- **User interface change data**

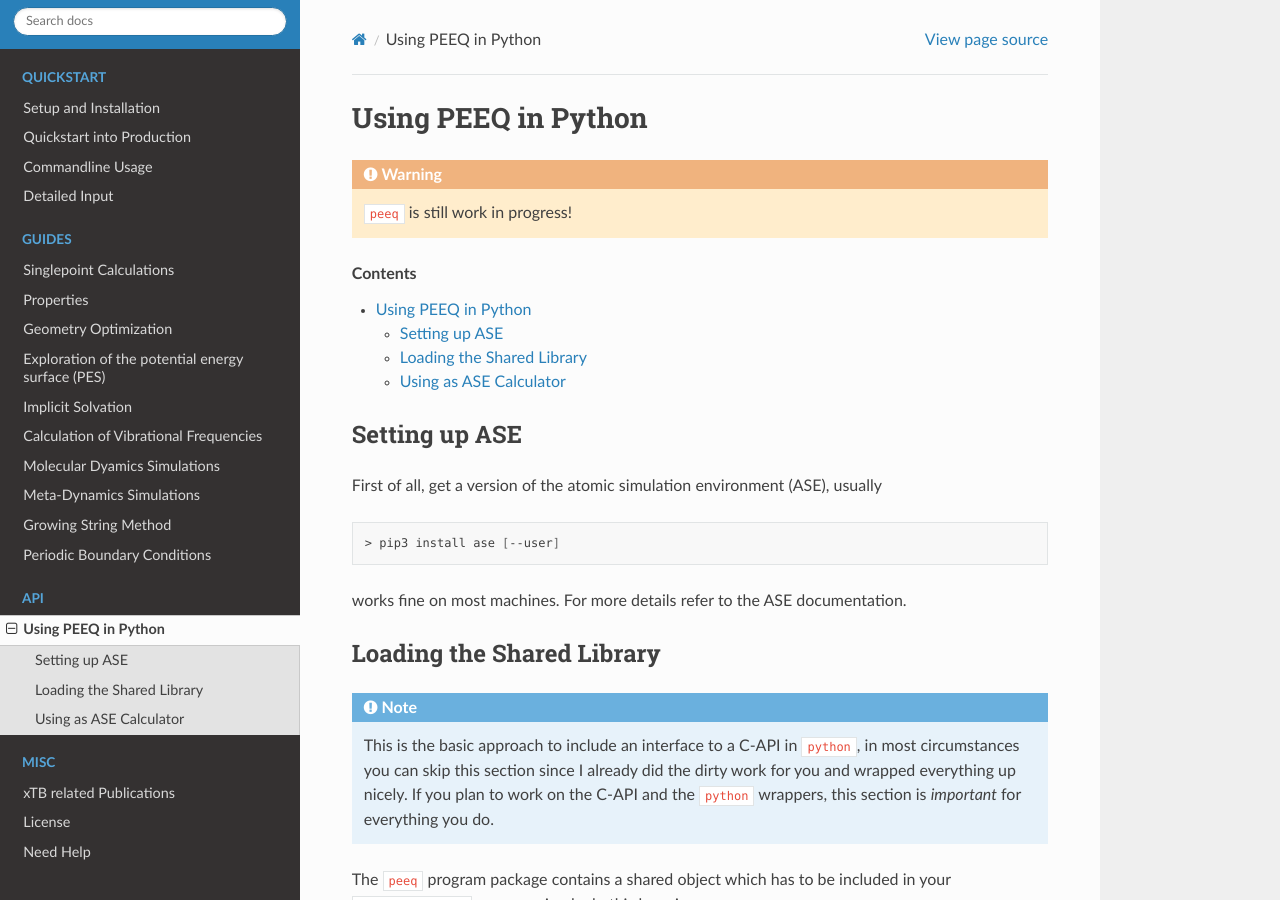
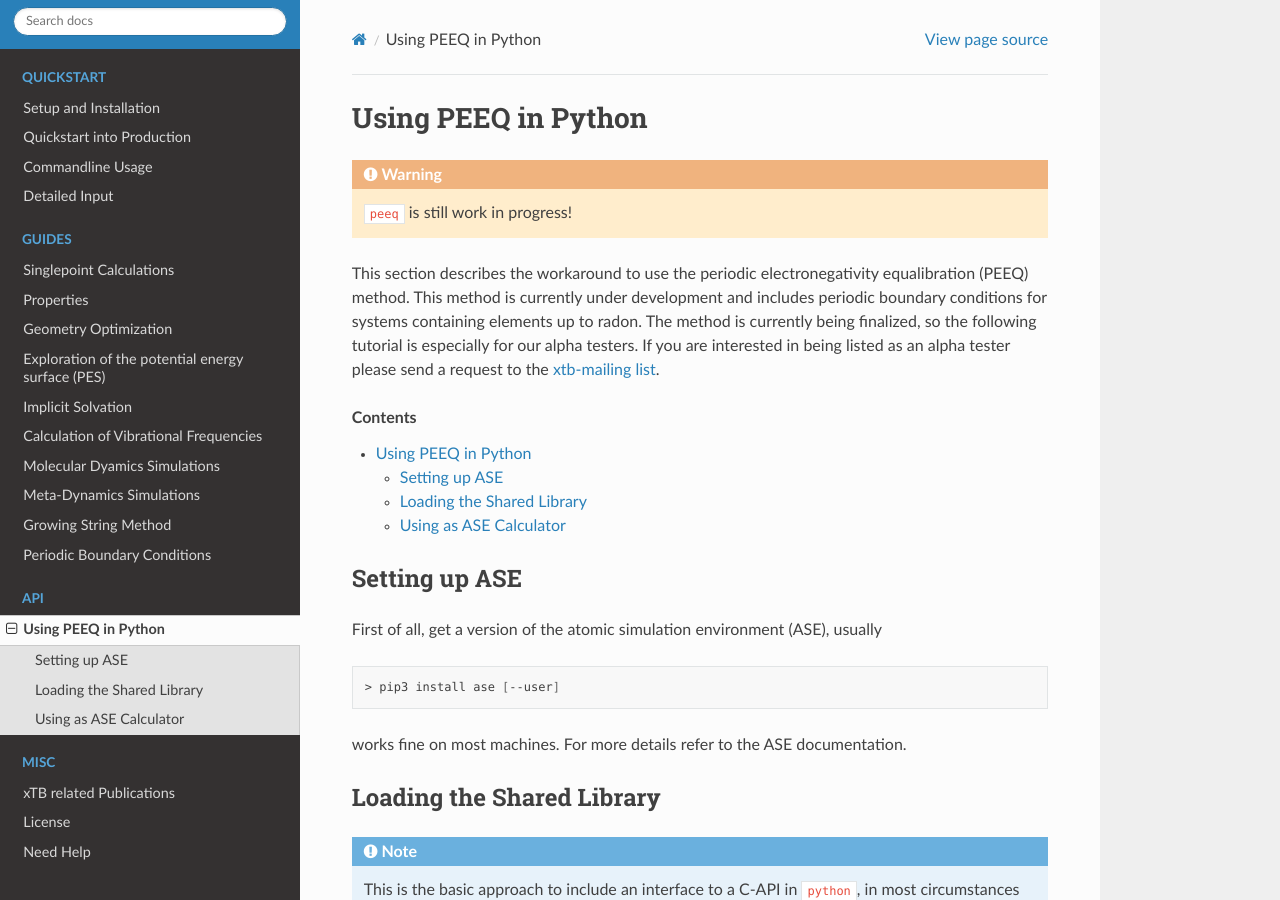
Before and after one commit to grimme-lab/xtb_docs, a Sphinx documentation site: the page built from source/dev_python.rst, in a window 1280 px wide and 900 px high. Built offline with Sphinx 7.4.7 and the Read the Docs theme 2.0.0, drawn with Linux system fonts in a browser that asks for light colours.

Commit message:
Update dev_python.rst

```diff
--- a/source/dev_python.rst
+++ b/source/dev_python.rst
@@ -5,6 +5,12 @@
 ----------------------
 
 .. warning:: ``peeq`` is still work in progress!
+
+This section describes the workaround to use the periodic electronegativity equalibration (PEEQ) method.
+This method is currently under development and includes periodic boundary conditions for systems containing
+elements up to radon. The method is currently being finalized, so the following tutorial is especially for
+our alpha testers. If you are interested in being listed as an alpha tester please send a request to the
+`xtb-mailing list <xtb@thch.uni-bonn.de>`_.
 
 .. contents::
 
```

---

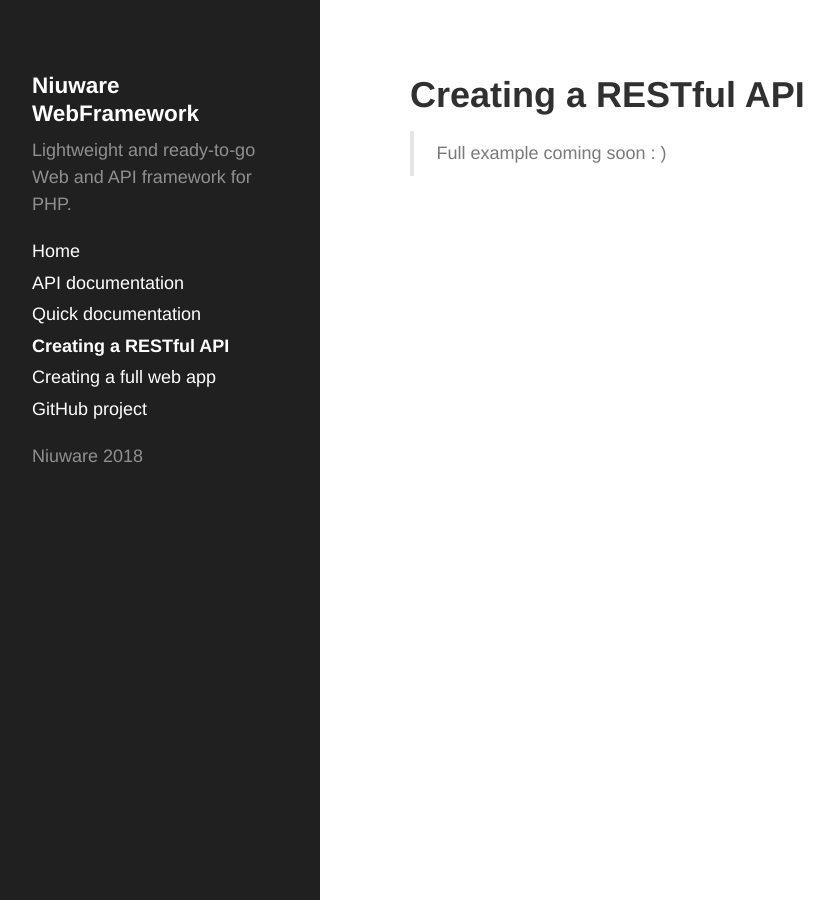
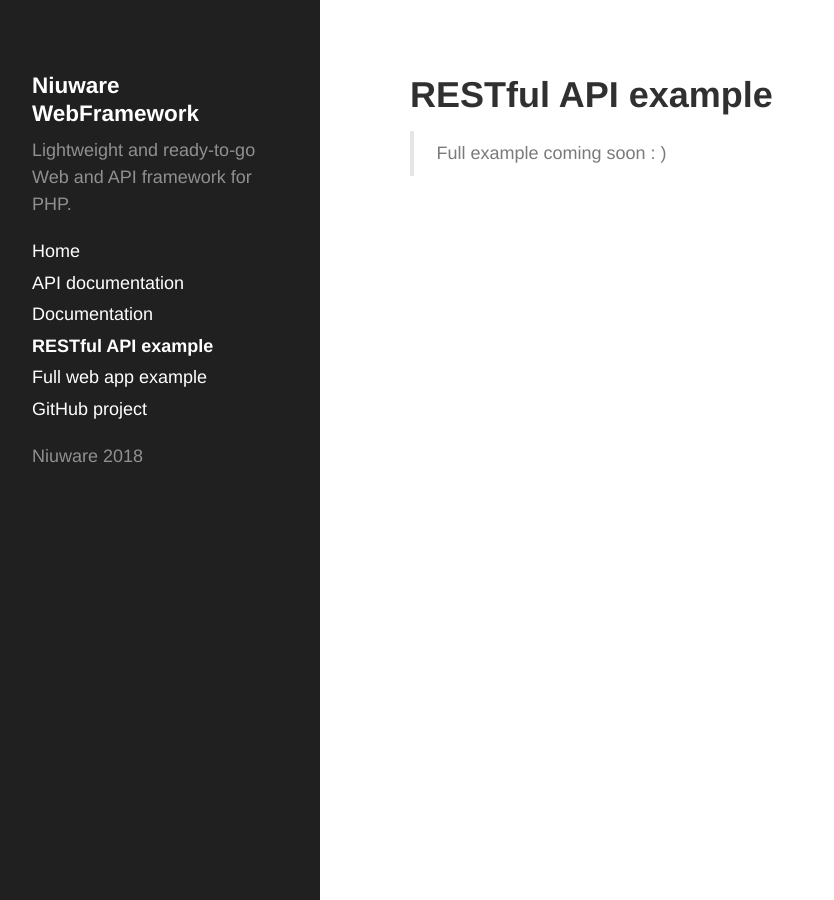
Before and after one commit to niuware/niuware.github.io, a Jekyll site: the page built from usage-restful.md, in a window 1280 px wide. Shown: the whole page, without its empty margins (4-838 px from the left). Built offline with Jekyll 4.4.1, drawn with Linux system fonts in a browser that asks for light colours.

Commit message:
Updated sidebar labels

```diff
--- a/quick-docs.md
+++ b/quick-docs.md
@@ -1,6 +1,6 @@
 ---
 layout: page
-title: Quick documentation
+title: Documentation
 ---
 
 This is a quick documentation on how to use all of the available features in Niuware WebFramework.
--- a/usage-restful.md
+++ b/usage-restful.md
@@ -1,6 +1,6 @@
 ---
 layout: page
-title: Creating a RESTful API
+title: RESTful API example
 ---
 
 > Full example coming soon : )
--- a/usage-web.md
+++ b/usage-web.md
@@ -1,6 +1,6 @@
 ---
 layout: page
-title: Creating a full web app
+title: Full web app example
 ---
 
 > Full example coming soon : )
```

---

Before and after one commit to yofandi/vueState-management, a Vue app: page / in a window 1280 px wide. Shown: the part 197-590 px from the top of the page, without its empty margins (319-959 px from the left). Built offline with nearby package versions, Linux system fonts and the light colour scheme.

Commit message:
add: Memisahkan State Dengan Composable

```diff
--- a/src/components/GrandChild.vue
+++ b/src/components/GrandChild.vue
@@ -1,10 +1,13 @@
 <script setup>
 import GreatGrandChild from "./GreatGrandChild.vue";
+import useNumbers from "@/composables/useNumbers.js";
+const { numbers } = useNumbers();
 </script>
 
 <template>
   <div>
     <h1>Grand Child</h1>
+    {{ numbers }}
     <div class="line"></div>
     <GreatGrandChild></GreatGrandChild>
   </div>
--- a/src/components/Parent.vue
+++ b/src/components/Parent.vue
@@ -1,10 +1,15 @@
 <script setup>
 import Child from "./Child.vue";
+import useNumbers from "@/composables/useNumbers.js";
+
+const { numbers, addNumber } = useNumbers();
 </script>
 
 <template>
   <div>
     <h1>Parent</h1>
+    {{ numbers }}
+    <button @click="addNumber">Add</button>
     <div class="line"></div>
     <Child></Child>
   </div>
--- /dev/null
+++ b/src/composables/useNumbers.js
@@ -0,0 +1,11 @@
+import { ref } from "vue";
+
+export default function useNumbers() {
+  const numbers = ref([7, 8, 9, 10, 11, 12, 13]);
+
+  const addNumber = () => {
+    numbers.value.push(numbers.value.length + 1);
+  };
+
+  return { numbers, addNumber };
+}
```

- **Task**
The answer consists of every line above in which the word "from" occurs.

- **Result for this task**
Before and after one commit to grimme-lab/xtb_docs, a Sphinx documentation site: the page built from source/dev_python.rst, in a window 1280 px wide and 900 px high. Built offline with Sphinx 7.4.7 and the Read the Docs theme 2.0.0, drawn with Linux system fonts in a browser that asks for light colours.
Before and after one commit to niuware/niuware.github.io, a Jekyll site: the page built from usage-restful.md, in a window 1280 px wide. Shown: the whole page, without its empty margins (4-838 px from the left). Built offline with Jekyll 4.4.1, drawn with Linux system fonts in a browser that asks for light colours.
Before and after one commit to yofandi/vueState-management, a Vue app: page / in a window 1280 px wide. Shown: the part 197-590 px from the top of the page, without its empty margins (319-959 px from the left). Built offline with nearby package versions, Linux system fonts and the light colour scheme.
 import GreatGrandChild from "./GreatGrandChild.vue";
+import useNumbers from "@/composables/useNumbers.js";
 import Child from "./Child.vue";
+import useNumbers from "@/composables/useNumbers.js";
+import { ref } from "vue";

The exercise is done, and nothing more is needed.